    Great article we can all learn from. It’s nice to hear it straight from the artist. Jackie, you don’t have anything to be embarrassed about. We shouldn’t be embarrassed because we want to see the good in people. And you certainly shouldn’t have sent them a thank-you note. In fact, I encourage you to send them a letter telling them that you feel they are misrepresenting themselves. I can’t say it’s illegal, but it’s sleezy. More galleries need to be called to task on these issues and their names sent to the Better Business Bureau. Please consider it. You’d be doing other artists a big favor and you’d be empowering yourself at the same time.

  2. Hope Latimer Says:

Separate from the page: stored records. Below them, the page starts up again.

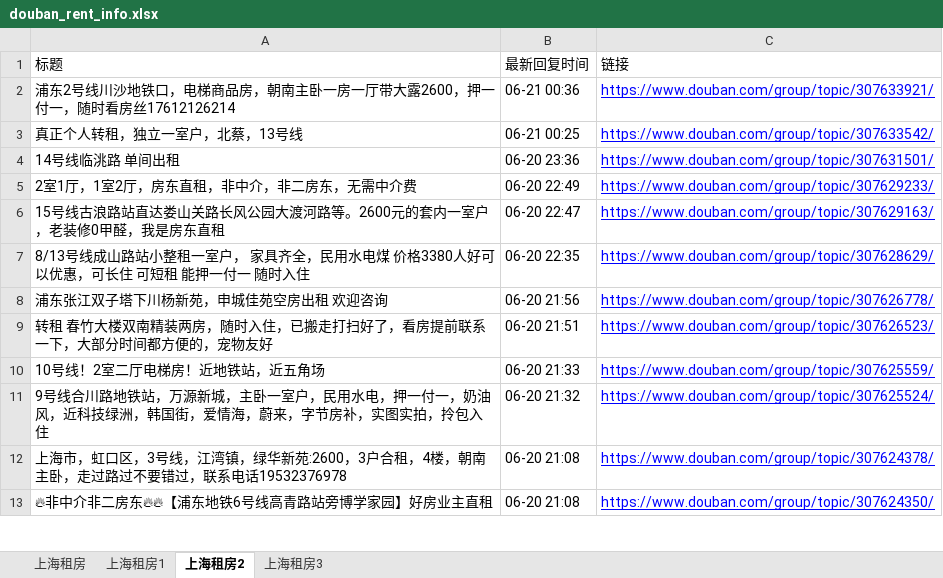
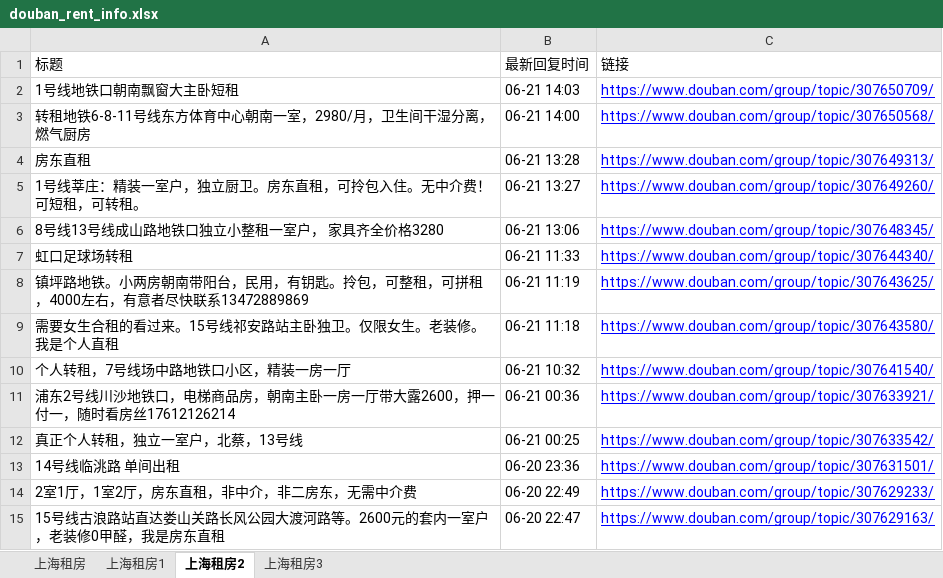
Before and after one commit to RyanShi0118/rent-info-crawler, an Excel workbook: douban_rent_info.xlsx, sheet 上海租房2, drawn as a sheet; only a part is shown; the shorter side is filled out with more unchanged rows; values as stored, in another font and other column widths than the file's, no borders; the diff names each change by its address in the sheet, - before the commit and + after, or states it on an @@ line.

```diff
--- a/douban_rent_info.xlsx (sheet 上海租房2)
+++ b/douban_rent_info.xlsx (sheet 上海租房2)
+row 2: 1号线地铁口朝南飘窗大主卧短租 | 06-21 14:03 | https://www.douban.com/group/topic/307650709/
+row 3: 转租地铁6-8-11号线东方体育中心朝南一室，2980/月，卫生间干湿分离，燃气厨房 | 06-21 14:00 | https://www.douban.com/group/topic/307650568/
+row 4: 房东直租 | 06-21 13:28 | https://www.douban.com/group/topic/307649313/
+row 5: 1号线莘庄：精装一室户，独立厨卫。房东直租，可拎包入住。无中介费！可短租，可转租。 | 06-21 13:27 | https://www.douban.com/group/topic/307649260/
+row 6: 8号线13号线成山路地铁口独立小整租一室户， 家具齐全价格3280 | 06-21 13:06 | https://www.douban.com/group/topic/307648345/
+row 7: 虹口足球场转租 | 06-21 11:33 | https://www.douban.com/group/topic/307644340/
+row 8: 镇坪路地铁。小两房朝南带阳台，民用，有钥匙。拎包，可整租，可拼租，4000左右，有意者尽快联系13472889869 | 06-21 11:19 | https://www.douban.com/group/topic/307643625/
+row 9: 需要女生合租的看过来。15号线祁安路站主卧独卫。仅限女生。老装修。我是个人直租 | 06-21 11:18 | https://www.douban.com/group/topic/307643580/
+row 10: 个人转租，7号线场中路地铁口小区，精装一房一厅 | 06-21 10:32 | https://www.douban.com/group/topic/307641540/
```
Also changed, not shown: sheet 上海租房, sheet 上海租房1, sheet 上海租房3, filtered_rent_info.xlsx, 1 other file.
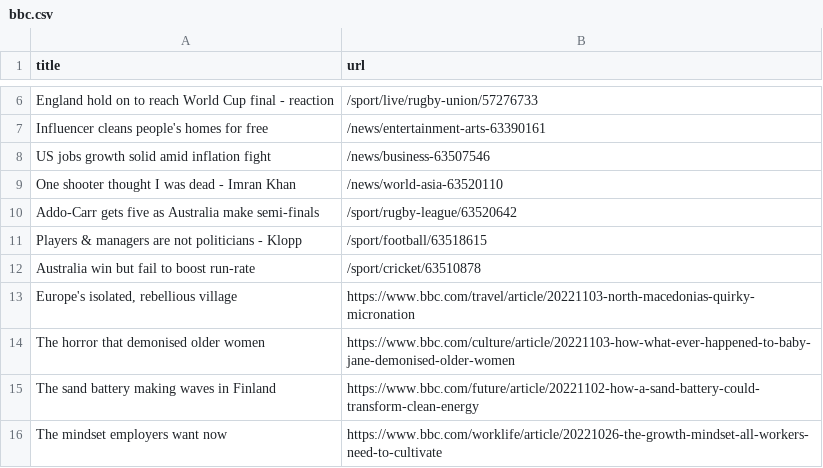
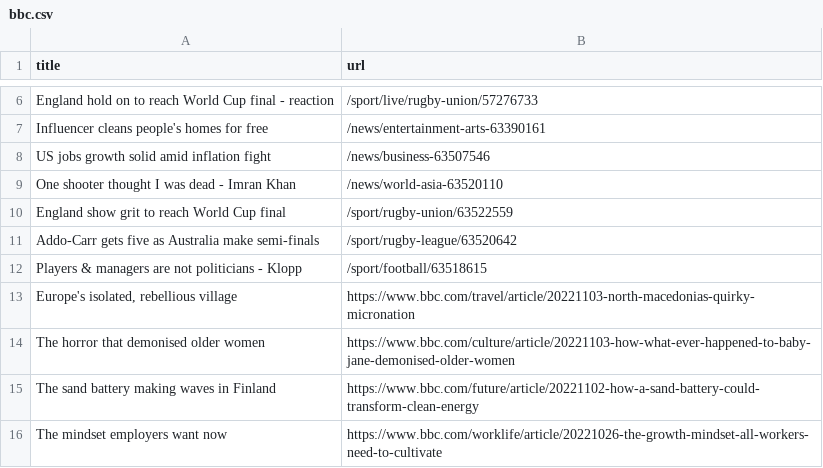
Before and after one commit to cpohkwan/automatic-scraper-bbc, a CSV file: bbc.csv, drawn as a sheet; only a part is shown, gaps mark what is left out; removed rows and columns are numbered as before the commit, all else as after; the diff names each change by its address in the sheet, - before the commit and + after, or states it on an @@ line.

```diff
--- a/bbc.csv
+++ b/bbc.csv
+row 10: England show grit to reach World Cup final | /sport/rugby-union/63522559
-row 12: Australia win but fail to boost run-rate | /sport/cricket/63510878
```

    Thank you for taking the time to share your experience. I am a broker, and this was new information for me. This practice is not too dissimilar to the business of Agents for hire in the acting world. They sell to you, instead of selling for you. Interesting!

  3. canvas paintings Says:

    great article, thank you for sharing your experience, please do not give up hope, I’m sure we will get their in the end, best wishes Jo

  4. Jodi Carlson Says:

    I was so incensed about this article that I fired off an angry missive to the gallery about their bait-and-switch tactics. The more we talk (write) about this, the more a search will reveal this article when other people do a search on the gallery.

  5. John Szabo Says:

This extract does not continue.